New York Notes

Far be it from me to make observations about New York City that haven't been made by other people. But I'm going to try to say a few things anyway. Longer posts on 9/11 and Ellis Island to come later.

1. Is it just me or do New Yorkers smoke more than the people of any other city? Maybe it's common still across the East Coast. But they certainly smoke more than people in the West.

2. I saw some great creative jazz while I was there. I have trouble understanding the lack of appeal for improvisational music. I went to the best club in New York for this. It might hold 50 people and was not full either night.
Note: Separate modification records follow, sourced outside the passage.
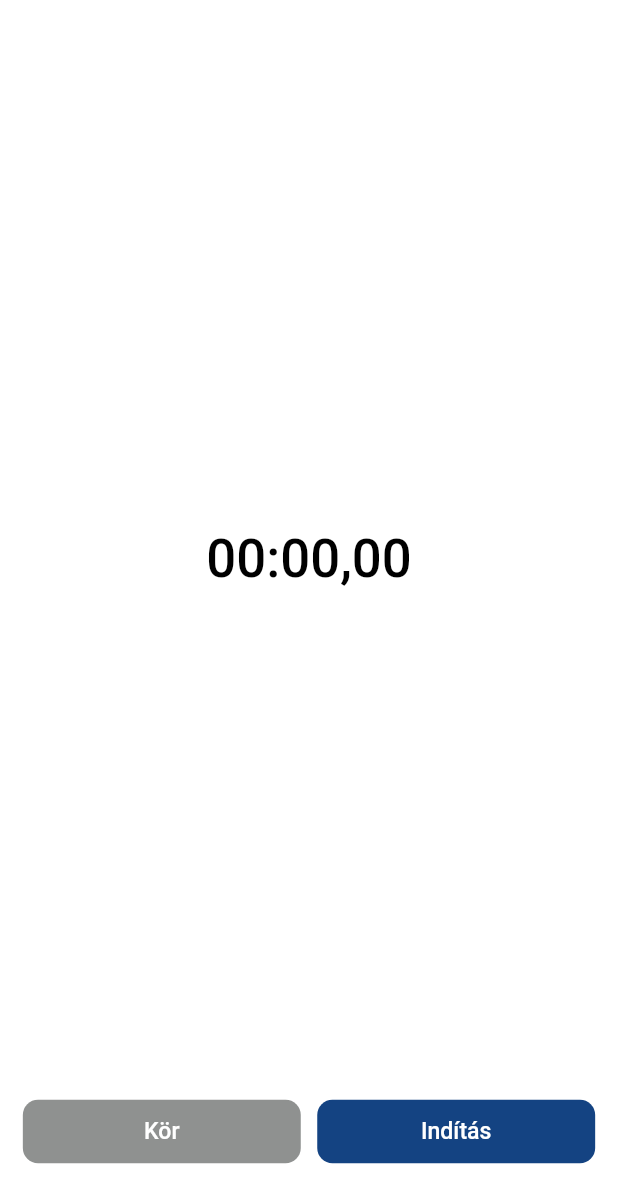
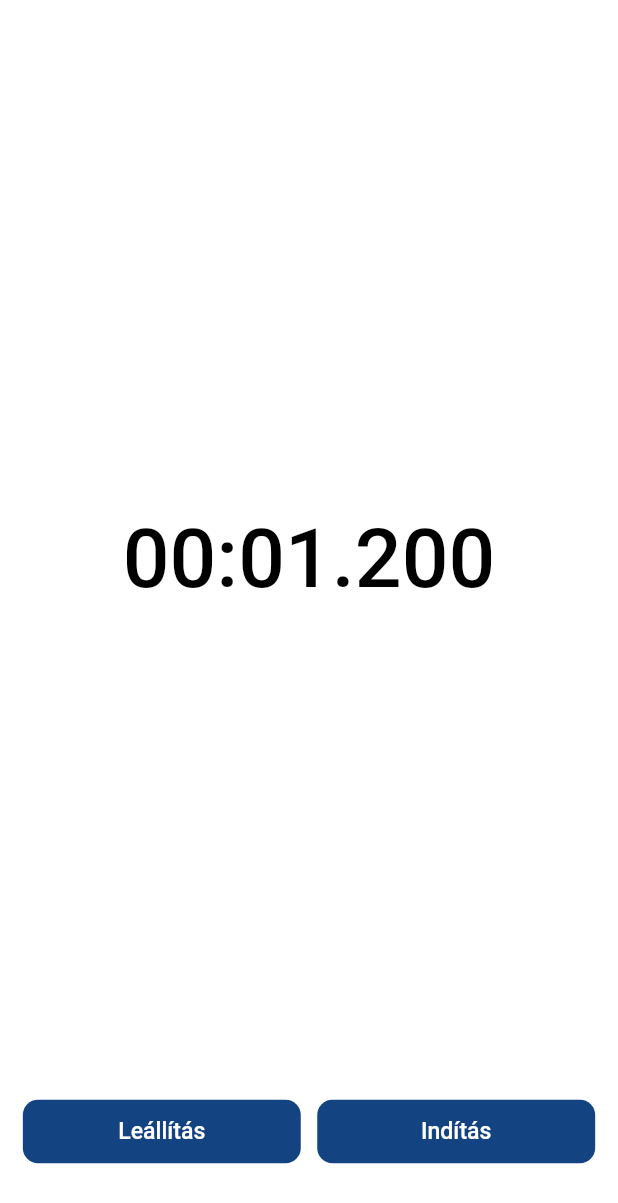
Before and after one commit to szunyogh/stopwatch, a Flutter app: the screen it shows after launch, after a tap on "Indítás", on a phone screen of 412 x 824 dp. Shown: the top 1203 px of the screen. Run offline on Flutter 3.47's test engine with Material 3 defaults, Android fonts, the phone set to English and light mode, and no system bars; our stand-ins replace auto_route, flutter_riverpod, flutter_screenutil, freezed_annotation, logger.

Commit message:
feat: add elapsed time formatting and enhance home logic with timer functionality

```diff
--- /dev/null
+++ b/lib/core/duration_extension.dart
@@ -0,0 +1,13 @@
+extension DurationElapsedFormatter on Duration {
+  String toElapsedTime() {
+    final minutes = inMinutes;
+    final seconds = inSeconds % 60;
+    final milliseconds = inMilliseconds % 1000;
+
+    final mm = minutes.toString().padLeft(2, '0');
+    final ss = seconds.toString().padLeft(2, '0');
+    final mmm = milliseconds.toString().padLeft(3, '0');
+
+    return '$mm:$ss.$mmm';
+  }
+}
--- a/lib/logic/home/home_logic.dart
+++ b/lib/logic/home/home_logic.dart
@@ -1,21 +1,63 @@
+import 'dart:async';
+
 import 'package:flutter_riverpod/flutter_riverpod.dart';
 import 'package:stopwatch/logic/base.dart';
 import 'package:stopwatch/logic/home/home_state.dart';
 
-final homeLogic = NotifierProvider<HomeLogic, HomeState>(HomeLogic.new);
+final homeLogic = NotifierProvider.autoDispose<HomeLogic, HomeState>(HomeLogic.new);
 
 class HomeLogic extends BaseLogic<HomeState> {
   @override
-  HomeState build() => HomeState();
+  HomeState build() {
+    ref.onDispose(() {
+      _timer?.cancel();
+      _timer = null;
+      logger.i('[HomeLogic] disposed');
+    });
+
+    return const HomeState();
+  }
+
+  Timer? _timer;
 
   @override
-  Future<void> initialize() async => await _init();
+  Future<void> initialize() async {}
 
-  Future<void> _init() async {
+  Future<void> start() async {
     try {
-      //
+      logger.i('[HomeLogic] Start');
+
+      if (_timer?.isActive ?? false) return;
+
+      logger.i('[HomeLogic] timer started');
+
+      _timer ??= Timer.periodic(const Duration(milliseconds: 1), (timer) {
+        final newTime = state.time + const Duration(milliseconds: 1);
+        state = state.copyWith(time: newTime);
+      });
+
+      state = state.copyWith(isRunning: _timer?.isActive ?? false);
     } catch (e, stack) {
-      logger.e('[HomeLogic] initialize', error: e, stackTrace: stack);
+      logger.e('[HomeLogic] Start', error: e, stackTrace: stack);
+    }
+  }
+
+  Future<void> stop() async {
+    try {
+      logger.i('[HomeLogic] Stop');
+      _timer?.cancel();
+      state = state.copyWith(isRunning: _timer?.isActive ?? false);
+      _timer = null;
+    } catch (e, stack) {
+      logger.e('[HomeLogic] Stop', error: e, stackTrace: stack);
+    }
+  }
+
+  Future<void> reset() async {
+    try {
+      state = state.copyWith(time: Duration.zero);
+    } catch (e, stack) {
+      logger.e('[HomeLogic] reset', error: e, stackTrace: stack);
     }
   }
 }
--- a/lib/logic/home/home_state.dart
+++ b/lib/logic/home/home_state.dart
@@ -6,6 +6,7 @@ part 'home_state.freezed.dart';
 abstract class HomeState with _$HomeState {
   const HomeState._();
   const factory HomeState({
-    @Default(0.0) double time,
+    @Default(Duration.zero) Duration time,
+    @Default(false) bool isRunning,
   }) = _HomeState;
 }
--- a/lib/logic/logger.dart
+++ b/lib/logic/logger.dart
@@ -7,7 +7,7 @@ final loggerProvider = Provider((ref) {
     output: null,
     printer: HybridPrinter(
       SimplePrinter(colors: false, printTime: true),
-      info: PrettyPrinter(colors: false),
+      info: PrettyPrinter(colors: false, methodCount: 0),
       warning: PrettyPrinter(colors: false),
       error: PrettyPrinter(colors: false),
     ),
--- a/lib/ui/page/home.dart
+++ b/lib/ui/page/home.dart
@@ -2,6 +2,8 @@ import 'package:auto_route/auto_route.dart';
 import 'package:flutter/material.dart';
 import 'package:flutter_riverpod/flutter_riverpod.dart';
 import 'package:flutter_screenutil/flutter_screenutil.dart';
+import 'package:stopwatch/core/duration_extension.dart';
+import 'package:stopwatch/logic/home/home_logic.dart';
 
 @RoutePage()
 class HomePage extends ConsumerStatefulWidget {
@@ -11,8 +13,18 @@ class HomePage extends ConsumerStatefulWidget {
 }
 
 class _HomePageState extends ConsumerState<HomePage> {
+  late HomeLogic logic;
+
+  @override
+  void initState() {
+    super.initState();
+    logic = ref.read(homeLogic.notifier);
+  }
+
   @override
   Widget build(BuildContext context) {
+    final time = ref.watch(homeLogic.select((value) => value.time));
+    final isRunning = ref.watch(homeLogic.select((value) => value.isRunning));
     return Scaffold(
       body: Padding(
         padding: const EdgeInsets.all(15.0).r,
@@ -20,21 +32,21 @@ class _HomePageState extends ConsumerState<HomePage> {
           children: [
             Expanded(
               child: Center(
-                child: Text('00:00,00', style: Theme.of(context).textTheme.headlineLarge),
+                child: Text(time.toElapsedTime(), style: Theme.of(context).textTheme.headlineLarge),
               ),
             ),
             Row(
               children: [
                 Expanded(
                   child: TextButton(
-                    onPressed: null,
-                    child: const Text('Kör'),
+                    onPressed: isRunning ? () => logic.stop() : null,
+                    child: const Text('Leállítás'),
                   ),
                 ),
                 SizedBox(width: 10.w),
                 Expanded(
                   child: TextButton(
-                    onPressed: () {},
+                    onPressed: () => logic.start(),
                     child: const Text('Indítás'),
                   ),
                 ),
--- a/lib/ui/theme/dark_theme.dart
+++ b/lib/ui/theme/dark_theme.dart
@@ -20,7 +20,7 @@ final appDarkTheme = ThemeData(brightness: Brightness.dark).copyWith(
     bodyLarge: TextStyle(color: white, fontSize: 16.sp, fontWeight: FontWeight.w500),
     bodyMedium: TextStyle(color: white, fontSize: 16.sp, fontWeight: FontWeight.w500),
     bodySmall: TextStyle(color: white, fontSize: 12.sp, fontWeight: FontWeight.w400),
-    headlineLarge: TextStyle(color: white, fontSize: 32.sp, fontWeight: FontWeight.w500),
+    headlineLarge: TextStyle(color: white, fontSize: 50.sp, fontWeight: FontWeight.w500),
     headlineSmall: TextStyle(color: white, fontSize: 18.sp, fontWeight: FontWeight.w700),
     headlineMedium: TextStyle(color: white, fontSize: 24.sp, fontWeight: FontWeight.w500),
   ),
--- a/lib/ui/theme/light_theme.dart
+++ b/lib/ui/theme/light_theme.dart
@@ -20,7 +20,7 @@ final appLightTheme = ThemeData(brightness: Brightness.light).copyWith(
     bodyLarge: TextStyle(color: black3, fontSize: 16.sp, fontWeight: FontWeight.w500),
     bodyMedium: TextStyle(color: black3, fontSize: 16.sp, fontWeight: FontWeight.w500),
     bodySmall: TextStyle(color: black400, fontSize: 12.sp, fontWeight: FontWeight.w400),
-    headlineLarge: TextStyle(color: black, fontSize: 32.sp, fontWeight: FontWeight.w500),
+    headlineLarge: TextStyle(color: black, fontSize: 50.sp, fontWeight: FontWeight.w500),
     headlineMedium: TextStyle(color: black, fontSize: 24.sp, fontWeight: FontWeight.w500),
     headlineSmall: TextStyle(color: black, fontSize: 18.sp, fontWeight: FontWeight.w700),
   ),
```
Also changed, not shown: lib/logic/home/home_state.freezed.dart.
Really, it's not even a club, it's just a little space on the Lower East Side. To me, and no doubt I am extending my biases here, it's akin to modern art. Yet, people will pay millions for a Kandinsky or Warhol or Pollock and wouldn't think of spending $15 on a Cecil Taylor album or certainly not a David S. Ware album. To me, both illuminate our fractured modern existence, the rapidity of change in modern life. For me, the music does this in a much more visceral way than painting does, which is why I suppose I prefer one form over the other. But I would think there would be some kind of correlation here. Yet, people will go to MOMA and talk about modern art and then put on their Wynton Marsalis or John Tesh albums when they get home.

3. Going through northern New Jersey between Newark and Manhattan was very interesting. Obviously, a lot of it is a wasteland of chemical plants, industrial ruins, and burned-out ghettos. But I found the spaces between the roads very interesting. There was an awful lot of marsh land with quite a few birds and other green spaces. I have no idea if the plants in the marshes are native species or not, but to say that northern Jersey is nothing but a shithole is to be not looking all that carefully.

4. Why are people so afraid of the subway and going to New York in general? Both times I've been there I've found people quite polite and ready to help you if you're lost. I've never seen or heard of anyone having problems on the subway. It's a great cross-section of life and diversity to ride the subways...which is maybe why the middle-class Midwest white tourists who come to see Cats or Rent don't go down there. Since you know, black people are looking to rob you or something.

5. New York really isn't a great town for history. I think there's more relics of the 18th century in Knoxville than in New York. I suppose that if New York was saving this and that for 200 years, it wouldn't be the dominant city that it is. That said, it would be nice to see a semblance of pre-1900 life and architecture there. You really have to look for it and know where to look to find it.